What you have to do —
Here the job is to repeat the listing exactly, but not the pictures in it.
━━━━━━━━━━━━━━━━━━━━
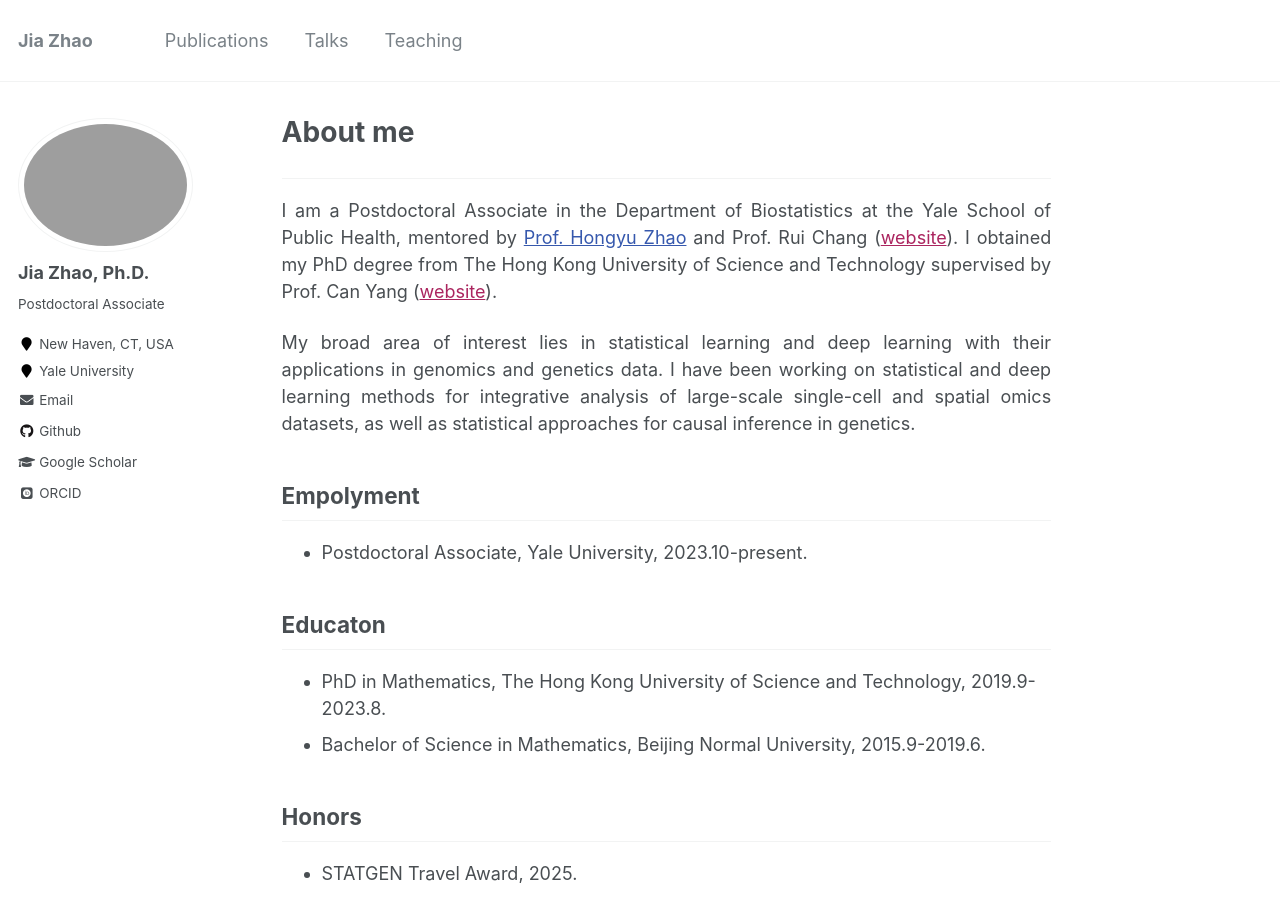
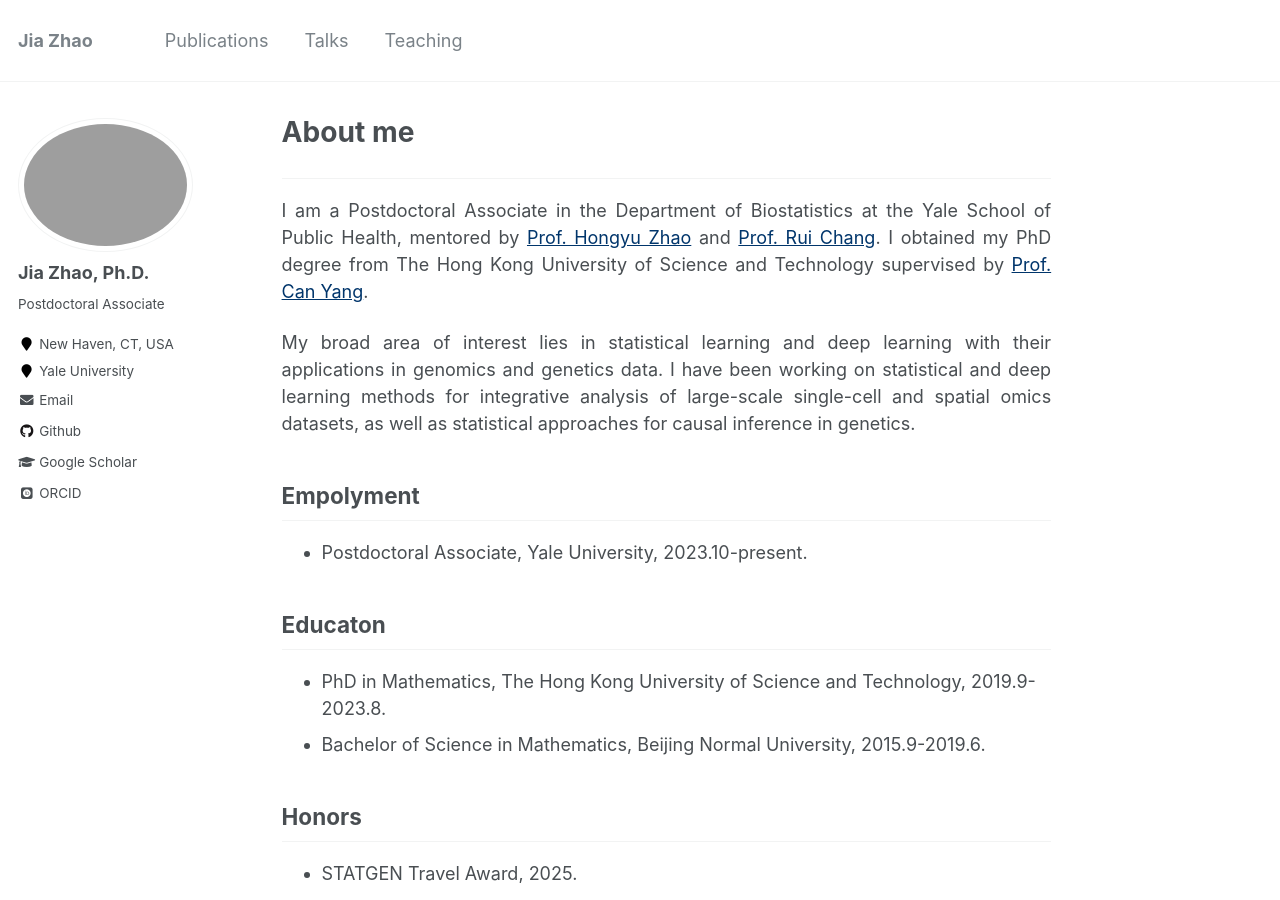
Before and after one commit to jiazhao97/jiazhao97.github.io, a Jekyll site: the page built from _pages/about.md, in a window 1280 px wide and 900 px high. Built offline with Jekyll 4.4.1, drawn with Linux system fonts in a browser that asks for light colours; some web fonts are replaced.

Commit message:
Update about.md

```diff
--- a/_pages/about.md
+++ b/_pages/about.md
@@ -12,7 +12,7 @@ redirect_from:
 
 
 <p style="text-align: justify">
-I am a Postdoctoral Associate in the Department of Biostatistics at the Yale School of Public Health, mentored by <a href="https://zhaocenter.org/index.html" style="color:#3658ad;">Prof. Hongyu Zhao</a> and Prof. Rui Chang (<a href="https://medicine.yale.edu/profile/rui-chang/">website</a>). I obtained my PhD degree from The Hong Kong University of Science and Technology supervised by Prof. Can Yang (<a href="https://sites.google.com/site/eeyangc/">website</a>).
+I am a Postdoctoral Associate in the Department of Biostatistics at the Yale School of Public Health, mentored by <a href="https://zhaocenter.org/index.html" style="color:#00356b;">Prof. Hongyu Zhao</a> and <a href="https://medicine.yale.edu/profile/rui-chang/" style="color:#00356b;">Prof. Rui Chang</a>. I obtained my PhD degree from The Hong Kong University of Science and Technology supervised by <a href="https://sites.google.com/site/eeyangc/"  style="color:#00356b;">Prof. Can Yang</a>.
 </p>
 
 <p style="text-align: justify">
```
━━━━━━━━━━━━━━━━━━━━
Task response —
Before and after one commit to jiazhao97/jiazhao97.github.io, a Jekyll site: the page built from _pages/about.md, in a window 1280 px wide and 900 px high. Built offline with Jekyll 4.4.1, drawn with Linux system fonts in a browser that asks for light colours; some web fonts are replaced.

Commit message:
Update about.md

```diff
--- a/_pages/about.md
+++ b/_pages/about.md
@@ -12,7 +12,7 @@ redirect_from:
 
 
 <p style="text-align: justify">
-I am a Postdoctoral Associate in the Department of Biostatistics at the Yale School of Public Health, mentored by <a href="https://zhaocenter.org/index.html" style="color:#3658ad;">Prof. Hongyu Zhao</a> and Prof. Rui Chang (<a href="https://medicine.yale.edu/profile/rui-chang/">website</a>). I obtained my PhD degree from The Hong Kong University of Science and Technology supervised by Prof. Can Yang (<a href="https://sites.google.com/site/eeyangc/">website</a>).
+I am a Postdoctoral Associate in the Department of Biostatistics at the Yale School of Public Health, mentored by <a href="https://zhaocenter.org/index.html" style="color:#00356b;">Prof. Hongyu Zhao</a> and <a href="https://medicine.yale.edu/profile/rui-chang/" style="color:#00356b;">Prof. Rui Chang</a>. I obtained my PhD degree from The Hong Kong University of Science and Technology supervised by <a href="https://sites.google.com/site/eeyangc/"  style="color:#00356b;">Prof. Can Yang</a>.
 </p>
 
 <p style="text-align: justify">
```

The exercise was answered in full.